When I first learned how to drive, I drove very cautiously. I drove nearly five hours in empty parking lots before I was ready to go on the open road (rather my mom made me go on the road). I always made sure I drove exactly the speed limit and completely stopped at all stop signs. I didn’t want to be a reckless driver and get in trouble with the law. As time went on, I became more comfortable with the road and I loosened my driving restrictions. I began to drive faster, around ten miles per hour over the speed limit and occasionally I didn’t completely stop at stop signs. After I had racked up fifty hours of driving, taken driver’s education, and had behind the wheel training with an instructor, I set out for my license. I obtained it on my first try, and I was proud of that. Most people I know took a few tries to pass the driver’s test. I was excited, but I didn’t have my own car. I knew I could only go out as often and my parents let me.
The first time I drove by myself was a big shock. There was no one there to tell me if I was driving too fast and to slow down. I was in charge of my driving; I was responsible for my actions. The first few times I was alone I tried to abide by the speed limit, but after a while I once again became comfortable with the road. I started to drive a little faster and more casually.
Then one night my friend invited me to his house to watch a movie. My parents agreed that I could drive over, since my friend only lived four minutes away. It was around 9:00 PM and it was dark out. I followed my normal procedure of pulling out of the driveway. I looked left, no one there. I looked right, no one there. I looked left again, no one there. I began my right turn out of the driveway, then out of the corner of my eye I saw two lights flying towards me coming over the hill.

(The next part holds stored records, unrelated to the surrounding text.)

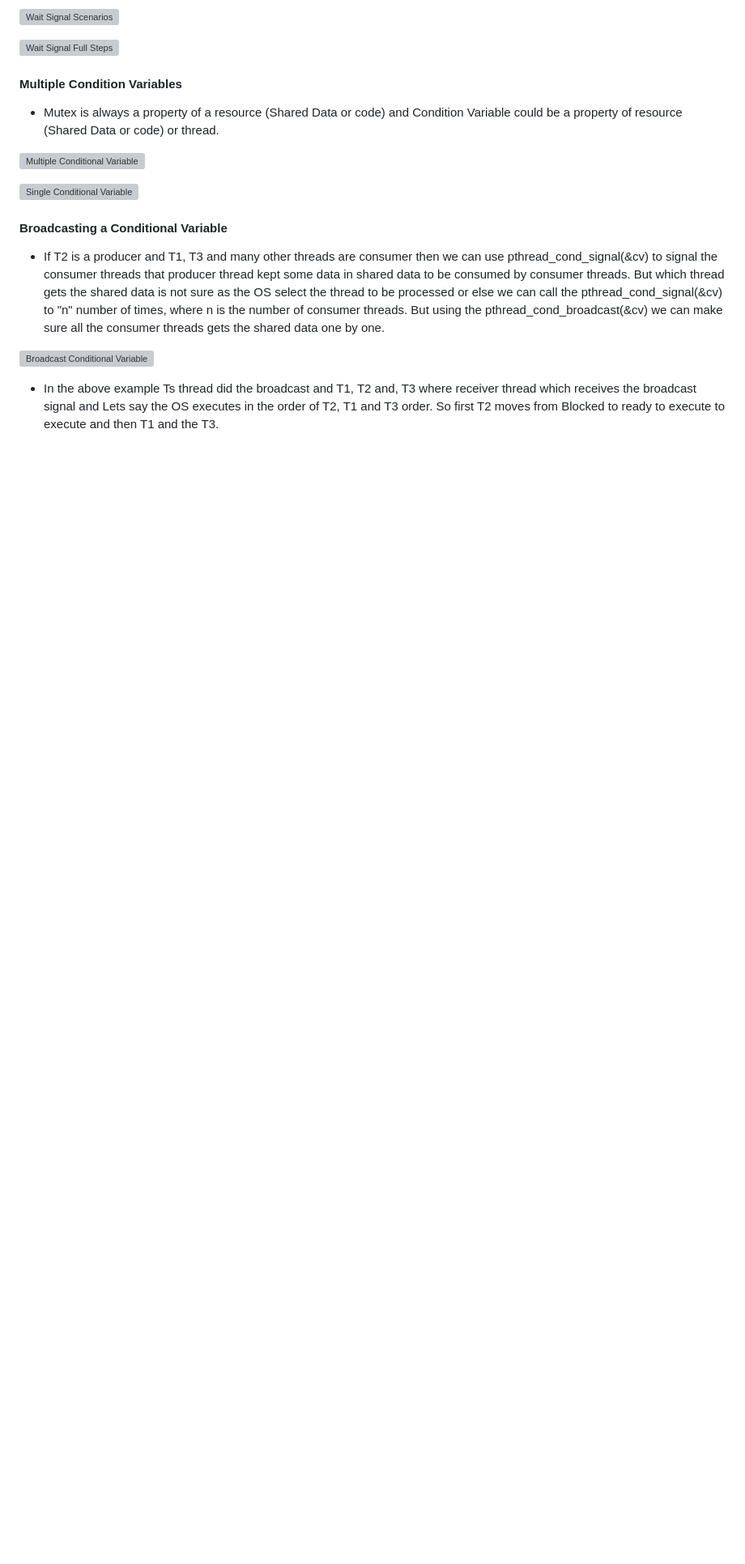
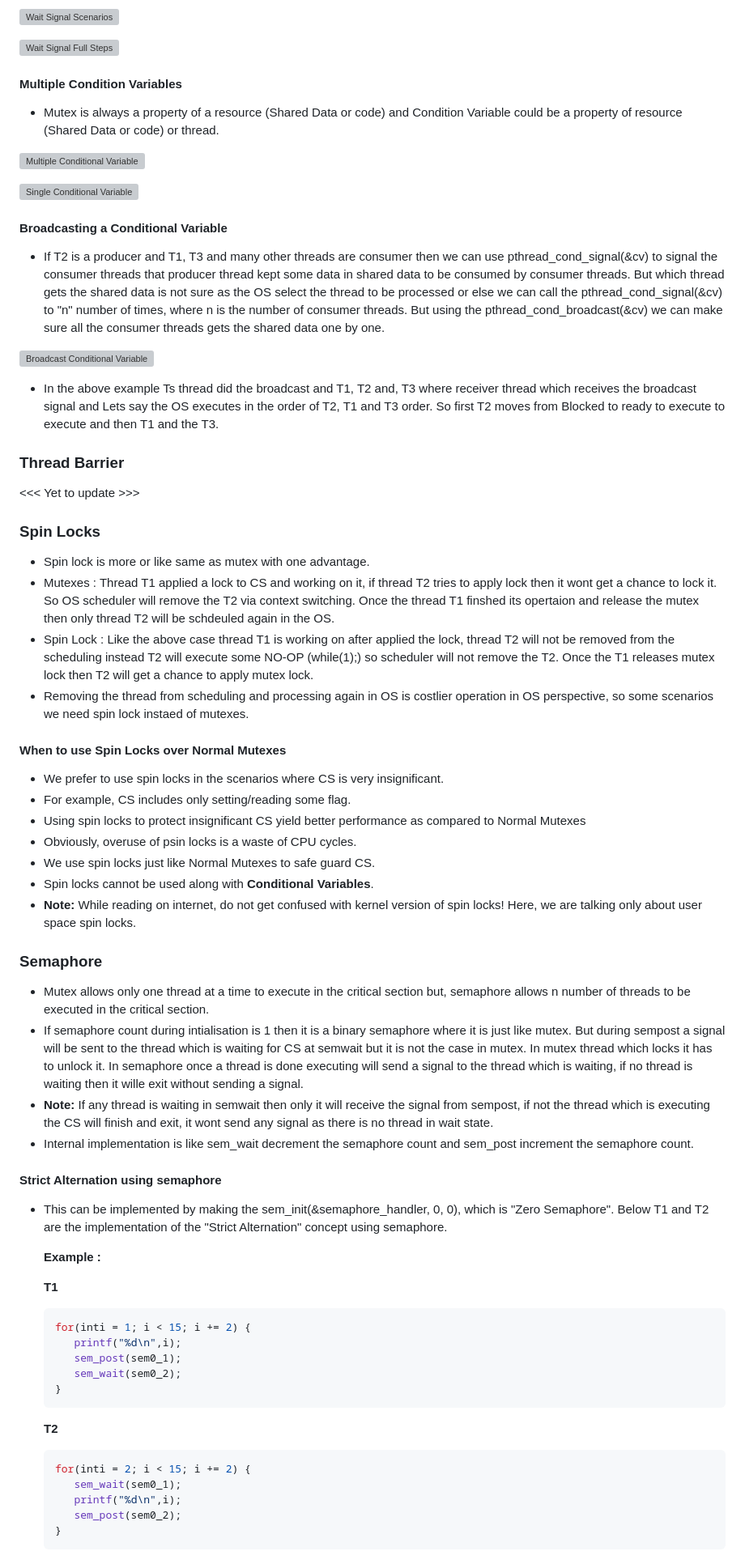
Before and after one commit to Arthovan/Software-Development, a Markdown page: C/Multithreading_and_Synchronisation/README.md, the part around the change. Shown: that part at 81% size. Rendered like a GitHub page; blank space fills up the shorter version; grey boxes are pictures that could not be loaded.

````diff
--- a/C/Multithreading_and_Synchronisation/README.md
+++ b/C/Multithreading_and_Synchronisation/README.md
@@ -492,3 +492,52 @@ Inorder to protect the Critical Section we use Mutex. But there are scenarios wh
 ![Broadcast Conditional Variable](./Broadcast_CV.jpg)
 
 *   In the above example Ts thread did the broadcast and T1, T2 and, T3 where receiver thread which receives the broadcast signal and Lets say the OS executes in the order of T2, T1 and T3 order. So first T2 moves from Blocked to ready to execute to execute and then T1 and the T3.
+
+### Thread Barrier
+
+<<< Yet to update >>>
+
+### Spin Locks
+
+*   Spin lock is more or like same as mutex with one advantage.
+*   Mutexes : Thread T1 applied a lock to CS and working on it, if thread T2 tries to apply lock then it wont get a chance to lock it. So OS scheduler will remove the T2 via context switching. Once the thread T1 finshed its opertaion and release the mutex then only thread T2 will be schdeuled again in the OS.
+*   Spin Lock : Like the above case thread T1 is working on after applied the lock, thread T2 will not be removed from the scheduling instead T2 will execute some NO-OP (while(1);) so scheduler will not remove the T2. Once the T1 releases mutex lock then T2 will get a chance to apply mutex lock.
+*   Removing the thread from scheduling and processing again in OS is costlier operation in OS perspective, so some scenarios we need spin lock instaed of mutexes.
+
+#### When to use Spin Locks over Normal Mutexes
+
+*   We prefer to use spin locks in the scenarios where CS is very insignificant.
+*   For example, CS includes only setting/reading some flag.
+*   Using spin locks to protect insignificant CS yield better performance as compared to Normal Mutexes
+*   Obviously, overuse of psin locks is a waste of CPU cycles.
+*   We use spin locks just like Normal Mutexes to safe guard CS.
+*   Spin locks cannot be used along with **Conditional Variables**.
+*   **Note:** While reading on internet, do not get confused with kernel version of spin locks! Here, we are talking only about user space spin locks.
+
+### Semaphore
+*   Mutex allows only one thread at a time to execute in the critical section but, semaphore allows n number of threads to be executed in the critical section.
+*   If semaphore count during intialisation is 1 then it is a binary semaphore where it is just like mutex. But during sempost a signal will be sent to the thread which is waiting for CS at semwait but it is not the case in mutex. In mutex thread which locks it has to unlock it. In semaphore once a thread is done executing will send a signal to the thread which is waiting, if no thread is waiting then it wille exit without sending a signal.
+*   **Note:** If any thread is waiting in semwait then only it will receive the signal from sempost, if not the thread which is executing the CS will finish and exit, it wont send any signal as there is no thread in wait state.
+*   Internal implementation is like sem_wait decrement the semaphore count and sem_post increment the semaphore count.
+
+#### Strict Alternation using semaphore
+*   This can be implemented by making the sem_init(&semaphore_handler, 0, 0), which is "Zero Semaphore". Below T1 and T2 are the implementation of the "Strict Alternation" concept using semaphore.
+
+    **Example :**
+
+     **T1**
+    ```bash
+    for(inti = 1; i < 15; i += 2) {
+       printf("%d\n",i);
+       sem_post(sem0_1);
+       sem_wait(sem0_2);
+    }
+    ```
+     **T2**
+    ```bash
+    for(inti = 2; i < 15; i += 2) {
+       sem_wait(sem0_1);
+       printf("%d\n",i);
+       sem_post(sem0_2);
+    }
+    ```
````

I panicked; I didn’t know what to do. This nitwit was going around sixty miles per hour on my thirty-five mile per hour road. Should I stop? I was already more than half way in the road. Should I pull out really fast and hope he can slow down in time? I made neither of these choices; I reverted to my old ways. As I said a prayer, I nonchalantly pulled out of the driveway at a safe speed and slowly accelerated towards the thirty-five mile per hour speed limit. I heard the speeding car blare its horn as it approached me. I continued on my leisurely pace. I thought, “As long as I’m following the law, I’ll be fine. I don’t need to speed up.” Almost as quickly as I heard the horn yelling behind me, I saw a streak of lights to my left. The driver had turned into the oncoming lane to pass me. The car quickly peeled away from me. The sound of the horn and the lights faded away and the car was out of sight within ten seconds. I meanwhile, was still going the speed limit all the way down the road to my friend’s house.

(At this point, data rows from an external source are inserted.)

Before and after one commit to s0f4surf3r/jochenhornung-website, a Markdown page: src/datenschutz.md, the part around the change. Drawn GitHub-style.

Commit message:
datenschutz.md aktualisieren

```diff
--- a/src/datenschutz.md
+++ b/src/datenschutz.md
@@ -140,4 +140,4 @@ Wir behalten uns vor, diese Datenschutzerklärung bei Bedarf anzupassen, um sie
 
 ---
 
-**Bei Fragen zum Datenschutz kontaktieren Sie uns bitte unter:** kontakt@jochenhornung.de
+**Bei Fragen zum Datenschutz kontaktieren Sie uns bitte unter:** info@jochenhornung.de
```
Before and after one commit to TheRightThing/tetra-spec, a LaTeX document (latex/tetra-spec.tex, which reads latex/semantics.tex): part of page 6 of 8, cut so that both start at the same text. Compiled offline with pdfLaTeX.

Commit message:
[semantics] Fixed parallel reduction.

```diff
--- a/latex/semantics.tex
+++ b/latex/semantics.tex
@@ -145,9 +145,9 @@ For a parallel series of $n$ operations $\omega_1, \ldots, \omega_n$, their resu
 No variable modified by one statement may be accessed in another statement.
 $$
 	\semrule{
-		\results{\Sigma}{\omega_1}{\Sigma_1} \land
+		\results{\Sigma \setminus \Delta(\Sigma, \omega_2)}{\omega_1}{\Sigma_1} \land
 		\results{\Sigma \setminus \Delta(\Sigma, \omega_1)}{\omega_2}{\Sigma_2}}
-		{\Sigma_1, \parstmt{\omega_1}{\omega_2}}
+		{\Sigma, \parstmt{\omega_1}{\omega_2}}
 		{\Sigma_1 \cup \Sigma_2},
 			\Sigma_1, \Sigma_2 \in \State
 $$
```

It didn’t quite hit me until after I got out of the car, but I could have been killed right then! I actually wasn’t really sure if I was still alive. I replayed the moment in my head numerous times while I was at my friend’s house. I couldn’t really concentrate on the movie. I remembered looking back to my left before pulling out, seeing no one, and then as I was already more than half way in the road I saw the car speed over the hill to my left. What if I had done something different? If I were to speed out of the driveway, would he have still tried to pass me? It would have taken him longer to pass me and a could have he could have hit a car in the oncoming traffic. What if he lost control as he passed me? What if I sped out of the driveway and lost control? He could have hit me at a very high speed. What if there was an oncoming car? He was going too fast and I was going too slow, so I don’t think he could have stopped. In the end, I decided that I probably made the best decision. There was nothing I could really do to stop the mistake of someone else.

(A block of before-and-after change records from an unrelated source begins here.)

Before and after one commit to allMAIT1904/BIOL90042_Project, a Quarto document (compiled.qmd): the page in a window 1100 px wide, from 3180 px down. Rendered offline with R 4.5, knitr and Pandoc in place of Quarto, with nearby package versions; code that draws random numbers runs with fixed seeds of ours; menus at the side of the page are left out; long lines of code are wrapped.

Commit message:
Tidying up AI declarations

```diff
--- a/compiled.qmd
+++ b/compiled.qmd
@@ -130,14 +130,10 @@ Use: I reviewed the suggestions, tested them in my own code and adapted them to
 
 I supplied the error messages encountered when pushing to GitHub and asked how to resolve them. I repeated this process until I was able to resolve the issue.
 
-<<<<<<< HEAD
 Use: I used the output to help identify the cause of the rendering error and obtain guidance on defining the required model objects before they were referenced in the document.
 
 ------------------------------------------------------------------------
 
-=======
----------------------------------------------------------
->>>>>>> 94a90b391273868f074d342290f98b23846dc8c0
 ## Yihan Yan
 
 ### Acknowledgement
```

Then I began to ponder, what if I was the one speeding over the hill. What would I have done? I thought for a while, but realized that I don’t have to ever be in that situation. It was a really bad situation that could have been easily avoided. If he wasn’t speeding, I would have had time to see him and stop pulling out of the driveway. Even if I had been pulled out of the driveway too soon, he would have been able to slow down if he was going the speed limit. He wouldn’t have had to risk passing me and driving into oncoming traffic.
I had an epiphany at that moment. I then understood why speed limits and rules of the road are so important. They prevent accidents from happening. They save lives. Now when I drive, I make sure I’m following the speed limit very closely. I don’t want to be that guy flying over the hill putting someone who is following the law in a bad situation. I don’t want to ignore a stop sign and hurt someone who did make a complete stop. Without that scary moment, I still might be driving too fast and eventually pay for it. I now know to follow the rules.